** Data for the task **
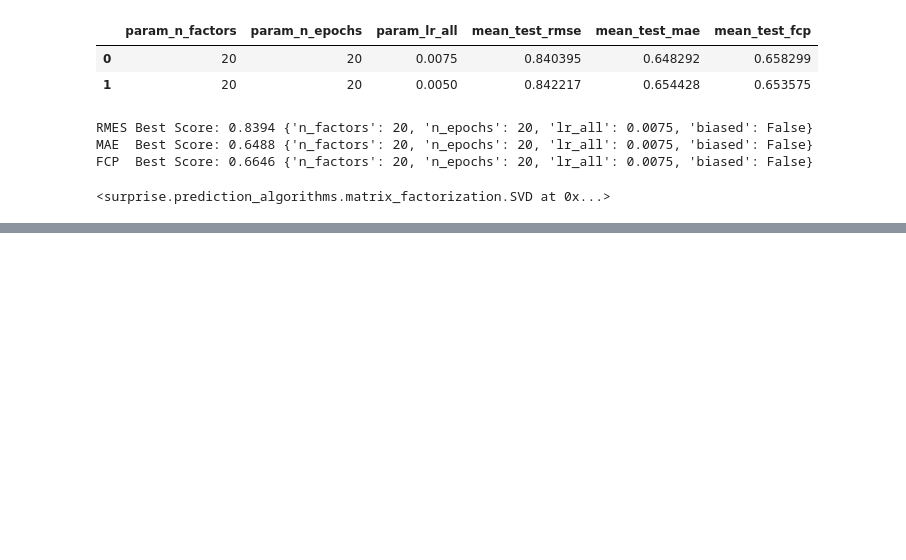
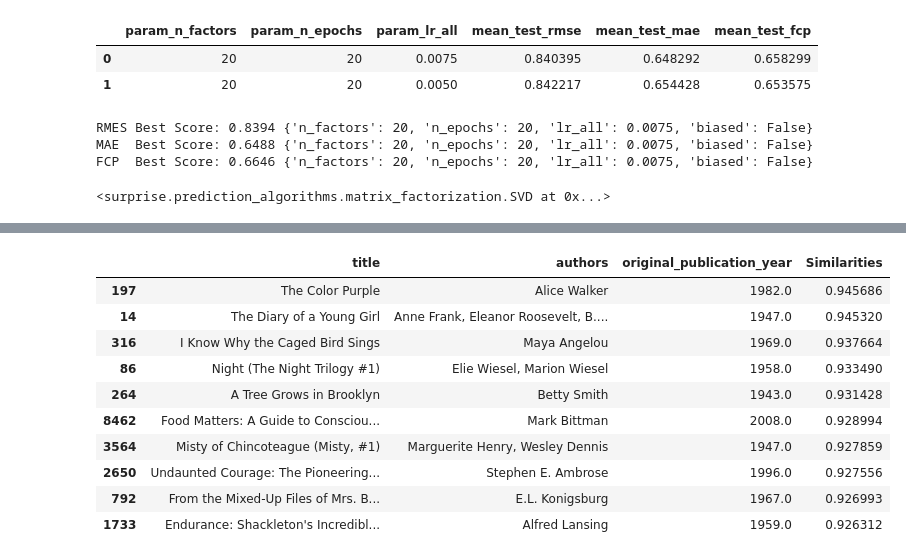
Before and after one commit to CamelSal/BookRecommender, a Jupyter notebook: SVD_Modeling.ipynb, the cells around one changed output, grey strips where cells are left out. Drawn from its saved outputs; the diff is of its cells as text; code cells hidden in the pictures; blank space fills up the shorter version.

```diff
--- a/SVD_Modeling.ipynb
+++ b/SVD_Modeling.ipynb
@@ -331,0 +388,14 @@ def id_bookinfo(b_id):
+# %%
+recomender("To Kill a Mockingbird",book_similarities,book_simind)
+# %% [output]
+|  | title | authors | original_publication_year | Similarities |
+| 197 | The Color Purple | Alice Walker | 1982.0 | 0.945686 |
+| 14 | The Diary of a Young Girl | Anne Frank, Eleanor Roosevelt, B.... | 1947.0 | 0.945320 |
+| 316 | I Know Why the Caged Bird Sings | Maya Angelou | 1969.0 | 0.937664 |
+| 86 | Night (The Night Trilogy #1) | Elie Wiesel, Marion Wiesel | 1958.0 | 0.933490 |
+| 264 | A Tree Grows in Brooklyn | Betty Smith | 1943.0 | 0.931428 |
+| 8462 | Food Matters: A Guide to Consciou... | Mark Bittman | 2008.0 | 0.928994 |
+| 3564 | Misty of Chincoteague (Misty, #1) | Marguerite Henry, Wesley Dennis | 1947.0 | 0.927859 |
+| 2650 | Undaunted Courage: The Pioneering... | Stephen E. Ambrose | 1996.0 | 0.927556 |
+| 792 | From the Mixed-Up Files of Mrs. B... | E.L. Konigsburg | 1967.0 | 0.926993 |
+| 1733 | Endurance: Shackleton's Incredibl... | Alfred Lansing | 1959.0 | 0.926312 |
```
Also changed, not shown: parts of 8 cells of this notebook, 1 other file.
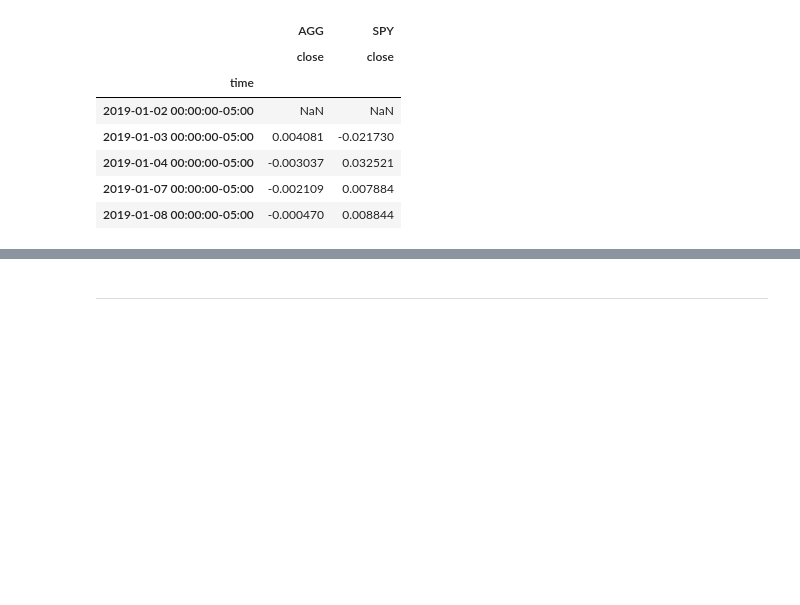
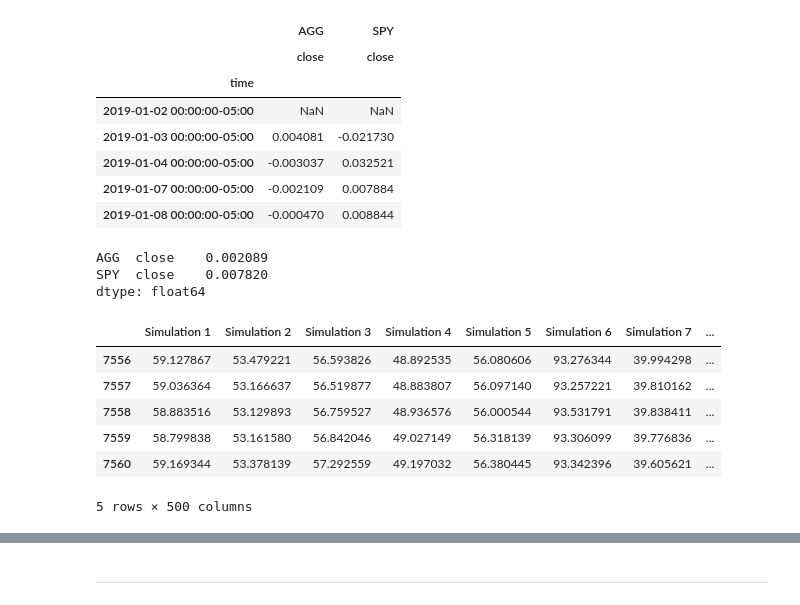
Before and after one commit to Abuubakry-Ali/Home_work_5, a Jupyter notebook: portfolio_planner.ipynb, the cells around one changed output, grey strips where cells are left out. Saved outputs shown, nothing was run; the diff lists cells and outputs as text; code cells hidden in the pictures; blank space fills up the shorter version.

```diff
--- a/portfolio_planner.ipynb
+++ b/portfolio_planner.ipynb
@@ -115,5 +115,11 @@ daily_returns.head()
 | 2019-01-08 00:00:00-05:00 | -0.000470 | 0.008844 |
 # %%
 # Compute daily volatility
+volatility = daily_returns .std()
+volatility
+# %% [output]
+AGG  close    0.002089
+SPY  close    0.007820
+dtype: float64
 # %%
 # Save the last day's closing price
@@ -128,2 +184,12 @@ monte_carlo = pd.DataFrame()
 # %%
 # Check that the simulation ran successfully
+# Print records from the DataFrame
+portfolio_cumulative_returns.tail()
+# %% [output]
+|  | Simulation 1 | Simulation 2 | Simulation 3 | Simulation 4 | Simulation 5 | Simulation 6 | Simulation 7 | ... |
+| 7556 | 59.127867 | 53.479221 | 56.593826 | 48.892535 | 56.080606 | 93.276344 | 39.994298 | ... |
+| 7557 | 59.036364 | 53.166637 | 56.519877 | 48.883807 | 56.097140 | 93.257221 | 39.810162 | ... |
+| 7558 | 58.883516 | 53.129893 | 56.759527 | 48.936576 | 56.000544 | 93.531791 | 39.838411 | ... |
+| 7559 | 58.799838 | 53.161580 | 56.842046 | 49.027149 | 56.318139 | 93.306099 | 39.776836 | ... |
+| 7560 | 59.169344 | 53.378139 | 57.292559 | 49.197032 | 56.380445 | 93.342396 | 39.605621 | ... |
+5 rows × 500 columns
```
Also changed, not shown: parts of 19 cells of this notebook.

** Exercise description **
Restate the listing above word for word, and skip the pictures.

** Answer section **
Before and after one commit to CamelSal/BookRecommender, a Jupyter notebook: SVD_Modeling.ipynb, the cells around one changed output, grey strips where cells are left out. Drawn from its saved outputs; the diff is of its cells as text; code cells hidden in the pictures; blank space fills up the shorter version.

```diff
--- a/SVD_Modeling.ipynb
+++ b/SVD_Modeling.ipynb
@@ -331,0 +388,14 @@ def id_bookinfo(b_id):
+# %%
+recomender("To Kill a Mockingbird",book_similarities,book_simind)
+# %% [output]
+|  | title | authors | original_publication_year | Similarities |
+| 197 | The Color Purple | Alice Walker | 1982.0 | 0.945686 |
+| 14 | The Diary of a Young Girl | Anne Frank, Eleanor Roosevelt, B.... | 1947.0 | 0.945320 |
+| 316 | I Know Why the Caged Bird Sings | Maya Angelou | 1969.0 | 0.937664 |
+| 86 | Night (The Night Trilogy #1) | Elie Wiesel, Marion Wiesel | 1958.0 | 0.933490 |
+| 264 | A Tree Grows in Brooklyn | Betty Smith | 1943.0 | 0.931428 |
+| 8462 | Food Matters: A Guide to Consciou... | Mark Bittman | 2008.0 | 0.928994 |
+| 3564 | Misty of Chincoteague (Misty, #1) | Marguerite Henry, Wesley Dennis | 1947.0 | 0.927859 |
+| 2650 | Undaunted Courage: The Pioneering... | Stephen E. Ambrose | 1996.0 | 0.927556 |
+| 792 | From the Mixed-Up Files of Mrs. B... | E.L. Konigsburg | 1967.0 | 0.926993 |
+| 1733 | Endurance: Shackleton's Incredibl... | Alfred Lansing | 1959.0 | 0.926312 |
```
Also changed, not shown: parts of 8 cells of this notebook, 1 other file.
Before and after one commit to Abuubakry-Ali/Home_work_5, a Jupyter notebook: portfolio_planner.ipynb, the cells around one changed output, grey strips where cells are left out. Saved outputs shown, nothing was run; the diff lists cells and outputs as text; code cells hidden in the pictures; blank space fills up the shorter version.

```diff
--- a/portfolio_planner.ipynb
+++ b/portfolio_planner.ipynb
@@ -115,5 +115,11 @@ daily_returns.head()
 | 2019-01-08 00:00:00-05:00 | -0.000470 | 0.008844 |
 # %%
 # Compute daily volatility
+volatility = daily_returns .std()
+volatility
+# %% [output]
+AGG  close    0.002089
+SPY  close    0.007820
+dtype: float64
 # %%
 # Save the last day's closing price
@@ -128,2 +184,12 @@ monte_carlo = pd.DataFrame()
 # %%
 # Check that the simulation ran successfully
+# Print records from the DataFrame
+portfolio_cumulative_returns.tail()
+# %% [output]
+|  | Simulation 1 | Simulation 2 | Simulation 3 | Simulation 4 | Simulation 5 | Simulation 6 | Simulation 7 | ... |
+| 7556 | 59.127867 | 53.479221 | 56.593826 | 48.892535 | 56.080606 | 93.276344 | 39.994298 | ... |
+| 7557 | 59.036364 | 53.166637 | 56.519877 | 48.883807 | 56.097140 | 93.257221 | 39.810162 | ... |
+| 7558 | 58.883516 | 53.129893 | 56.759527 | 48.936576 | 56.000544 | 93.531791 | 39.838411 | ... |
+| 7559 | 58.799838 | 53.161580 | 56.842046 | 49.027149 | 56.318139 | 93.306099 | 39.776836 | ... |
+| 7560 | 59.169344 | 53.378139 | 57.292559 | 49.197032 | 56.380445 | 93.342396 | 39.605621 | ... |
+5 rows × 500 columns
```
Also changed, not shown: parts of 19 cells of this notebook.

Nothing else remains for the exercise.